Google's new self-driving car prototypes have hit a bump in the road. They now need to feature manual controls by next month, or else Google will no longer be able to test them in California.
Google announced in May that it built a prototype self-driving passenger car that had no pedals, manual brakes, or steering wheel, and it said the car, which runs Google's driverlesss software, would be in operation within two years. Google planned to build 100 prototypes and start testing them this summer, but now it appears the company will have to include manual controls after all.
New rules from California’s Department of Motor Vehicles taking effect on 16 September will require a driver to be able to take “immediate physical control” of a test vehicle on public roads, meaning Google's car must be outfitted with a steering wheel, brakes, and accelerator pedals before the company can take it for a spin on public roads in California.

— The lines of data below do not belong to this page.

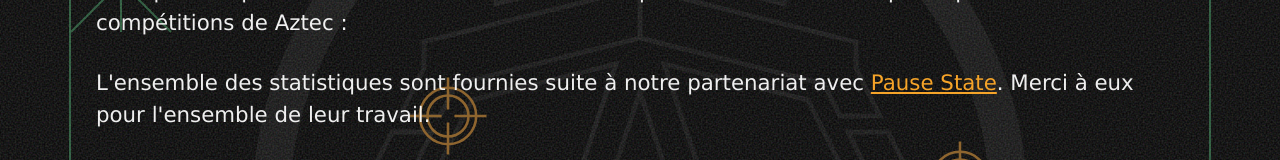
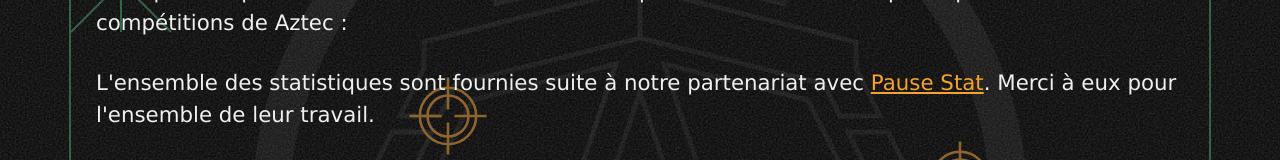
Before and after one commit to Team-Aztec/Team-Aztec.github.io, a Vue app: page /statistiques in a window 1280 px wide. Shown: the part 204-364 px from the top of the page. Built offline with nearby package versions, Linux system fonts and the light colour scheme.

Commit message:
fix: apply feedbacks

```diff
--- a/src/components/Footer.vue
+++ b/src/components/Footer.vue
@@ -18,7 +18,7 @@
           <img class="footer-content-left-logo" src="@/assets/favicon.ico" alt="Aztec icon" />
           <ul class="footer-content-left-links">
             <li
-              ><router-link :to="''"> {{ t('app.footer.links.organisation') }} </router-link></li
+              ><router-link :to="'Home'"> {{ t('app.footer.links.organisation') }} </router-link></li
             >
             <li
               ><a href="https://linktr.ee/aztecarena"> {{ t('app.footer.links.contact') }} </a>
@@ -74,7 +74,7 @@
           @apply flex flex-row gap-4;
 
           a {
-            @apply border-2 border-black/60 w-48 flex flex-row items-center gap-2;
+            @apply border-2 border-black/60 w-48 flex flex-row items-center gap-2 rounded-lg;
 
             &:hover,
             &:focus {
--- a/src/router/index.ts
+++ b/src/router/index.ts
@@ -47,7 +47,7 @@ const router = createRouter({
     if (savedPosition) {
       return savedPosition
     } else {
-      return { top: 0 }
+      return { top: 0, behavior: 'smooth' }
     }
   },
 })
--- a/src/views/Stats.vue
+++ b/src/views/Stats.vue
@@ -6,7 +6,7 @@
     </div>
     <p class="stats-statistiques-partner">
       L'ensemble des statistiques sont fournies suite à notre partenariat avec
-      <a style="--bg: #" href="https://www.pause-stat.pro/" target="_blank">Pause State</a>. Merci à eux pour l'ensemble de leur
+      <a style="--bg: #" href="https://www.pause-stat.pro/" target="_blank">Pause Stat</a>. Merci à eux pour l'ensemble de leur
       travail.
     </p>
   </div>
```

Google said it will comply by adding a temporary steering wheel and pedal system to the autonomous prototypes. If the company had refused, it would only be able to test them on private roads or outside of California: “With these additions, our safety drivers can test the self-driving features, while having the ability to take control of the vehicle if necessary,” said Google in a statement.
Keep in mind Google already indicated in May that the initial phase of protoypes would include manual controls for emergencies. Neverthless, California has now made it a requirement. Each car will now include sensors that remove blind spots by detecting objects at a distance of "around two football pitches in all directions" - on top of offering drivers the ability to take physical control.

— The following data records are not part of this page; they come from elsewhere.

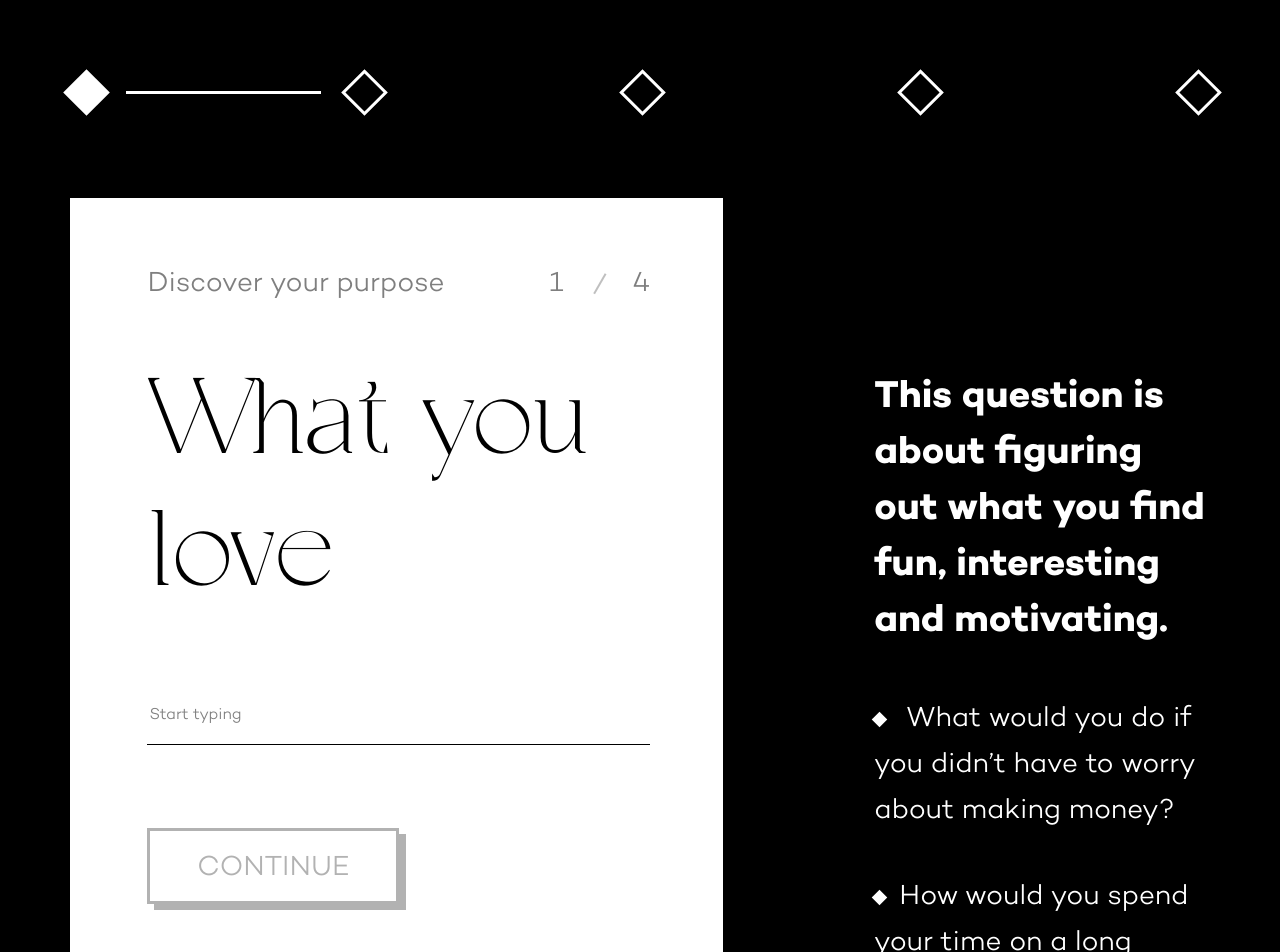
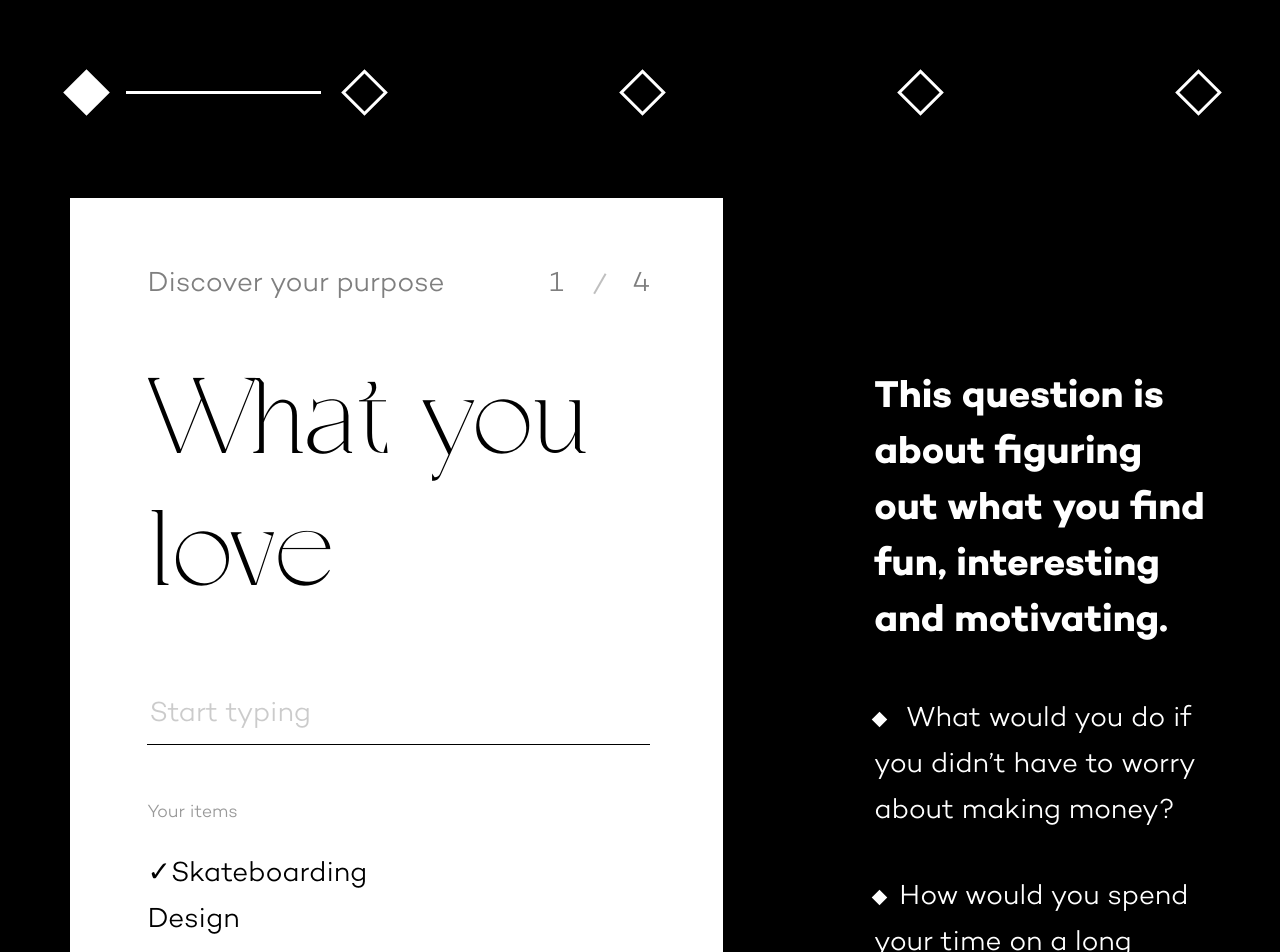
Before and after one commit to kaloyan-kamburov/Ikigai, a React (Create React App) app: page /what-you-love in a window 1280 px wide. Shown: the top 952 px of the page. Built offline with nearby package versions, Linux system fonts and the light colour scheme.

Commit message:
add list to love.js

```diff
--- a/src/pages/Wizard/love.js
+++ b/src/pages/Wizard/love.js
@@ -85,6 +85,15 @@ const GoodAt = () => {
                           isMulti
                           value={props.initialValues.options}
                         />
+                        <div className="form-list">
+                          <p className="form-list-title">Your items</p>
+                          <ul>
+                            <li><span className="check">
+                            &#10003;</span>Skateboarding</li>
+                            <li>Design</li>
+                            <li>Hiking</li>
+                          </ul>
+                        </div>
                         <div className="form-btns">
                           <button
                             className="btn-small"
@@ -108,6 +117,7 @@ const GoodAt = () => {
                 >
                   Back
                 </button> */}
+
               </div>
               <div className="form-foot">
                 <p>You have to add at least 3 items in order to continue.</p>
--- a/src/styles/buttons.scss
+++ b/src/styles/buttons.scss
@@ -10,6 +10,9 @@ button {
   cursor: pointer;
   &:disabled {
     opacity: 0.3;
+  }
+  &:focus {
+    outline: none;
   }
 }
 .btn-lg {
--- a/src/styles/form.scss
+++ b/src/styles/form.scss
@@ -98,6 +98,15 @@
 .form-select {
   padding-top: 65px;
 }
+.form-list-title {
+  opacity: 0.4;
+  color: $black;
+  font-family: Campton;
+  font-size: 18px;
+  letter-spacing: 0;
+  line-height: 46px;
+  padding: 45px 0 16px;
+}
 .form-btns {
   padding: 83px 0 45px;
 }
@@ -111,7 +120,6 @@
   }
 }
 .form-questions {
-  padding-left: 151px;
   padding-top: 172px;
 }
 .form-questions-title {
@@ -186,6 +194,14 @@
       font-family: Campton !important;
     }
   }
+  &[class*="-placeholder"] {
+    font-family: Campton;
+    font-size: 28px;
+    letter-spacing: 0;
+    line-height: 46px;
+    opacity: 0.2;
+    color: $black;
+  }
 }
 
 @keyframes show {
@@ -209,3 +225,9 @@
     background-color: $white;
   }
 }
+
+@media #{$large} {
+  .form-questions {
+    padding-left: 151px;
+  }
+}
--- a/src/styles/helpers.scss
+++ b/src/styles/helpers.scss
@@ -8,11 +8,17 @@
 	margin: auto;
 
 }
-
-
-.col-wrapper {
-	display: flex;
+.col_40,
+.col-60 {
+	width: 100%;
 }
 
-.col_40 { width: 40%;}
-.col_60 { width: 60%; }
+@media #{$large} {
+	.col-wrapper {
+		display: flex;
+	}
+
+	.col_40 { width: 40%;}
+	.col_60 { width: 60%; }
+
+}
```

The speed of Google's self-driving prototype cars - which, if we're being honest, look like golf carts - is limited to 25 mile per hour at the moment. But you can learn more about the initiative through the video below.